**Exercise**
Please return each entry that follows exactly as written, and keep the pictures out.

**Data extracts**
========================

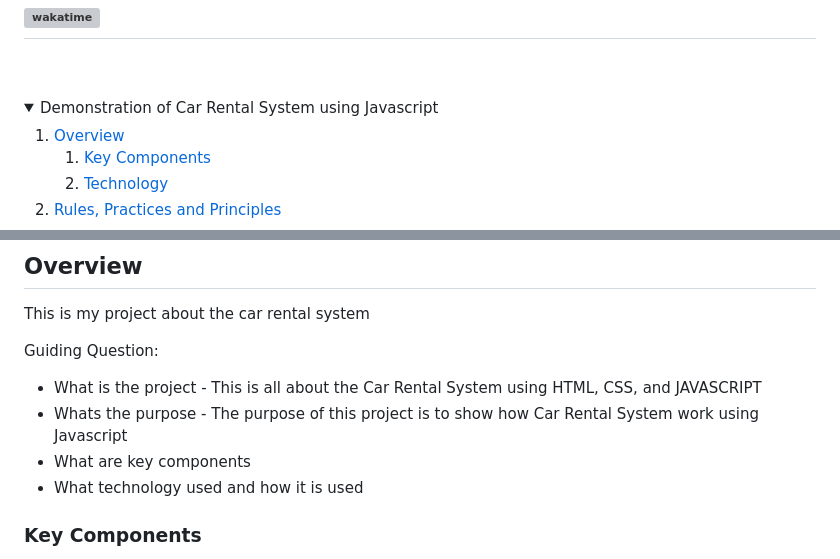
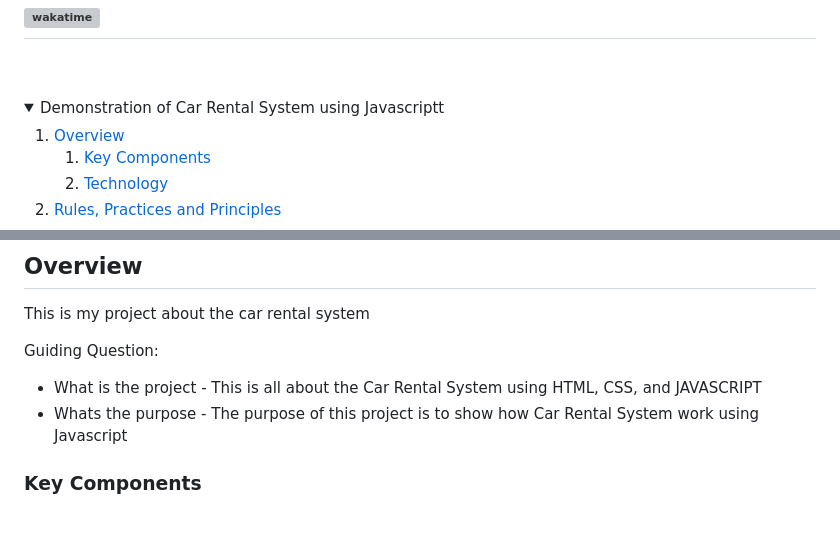
Before and after one commit to iamjerome11/AWD-Seatwork-1-2-FJ-25, a Markdown page: readme.md, 2 parts joined by grey strips. GitHub-like rendering; folded sections open; blank space fills up the shorter version; grey boxes are pictures that could not be loaded.

Commit message:
docs (updated the readme)

```diff
--- a/readme.md
+++ b/readme.md
@@ -28,7 +26,7 @@
 
 
 <details>
-  <summary>Demonstration of Car Rental System using Javascript</summary>
+  <summary>Demonstration of Car Rental System using Javascriptt</summary>
   <ol>
     <li>
       <a href="#overview">Overview</a>
@@ -60,8 +58,8 @@ This is my project about the car rental system
 Guiding Question:
 - What is the project - This is all about the Car Rental System using HTML, CSS, and JAVASCRIPT
 - Whats the purpose - The purpose of this project is to show how Car Rental System work using Javascript
-- What are key components
-- What technology used and how it is used
+
+
 
 ### Key Components
 
```
Also changed, not shown: other parts of readme.md (+0 -2 lines).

========================

**Your solution**
Before and after one commit to iamjerome11/AWD-Seatwork-1-2-FJ-25, a Markdown page: readme.md, 2 parts joined by grey strips. GitHub-like rendering; folded sections open; blank space fills up the shorter version; grey boxes are pictures that could not be loaded.

Commit message:
docs (updated the readme)

```diff
--- a/readme.md
+++ b/readme.md
@@ -28,7 +26,7 @@
 
 
 <details>
-  <summary>Demonstration of Car Rental System using Javascript</summary>
+  <summary>Demonstration of Car Rental System using Javascriptt</summary>
   <ol>
     <li>
       <a href="#overview">Overview</a>
@@ -60,8 +58,8 @@ This is my project about the car rental system
 Guiding Question:
 - What is the project - This is all about the Car Rental System using HTML, CSS, and JAVASCRIPT
 - Whats the purpose - The purpose of this project is to show how Car Rental System work using Javascript
-- What are key components
-- What technology used and how it is used
+
+
 
 ### Key Components
 
```
Also changed, not shown: other parts of readme.md (+0 -2 lines).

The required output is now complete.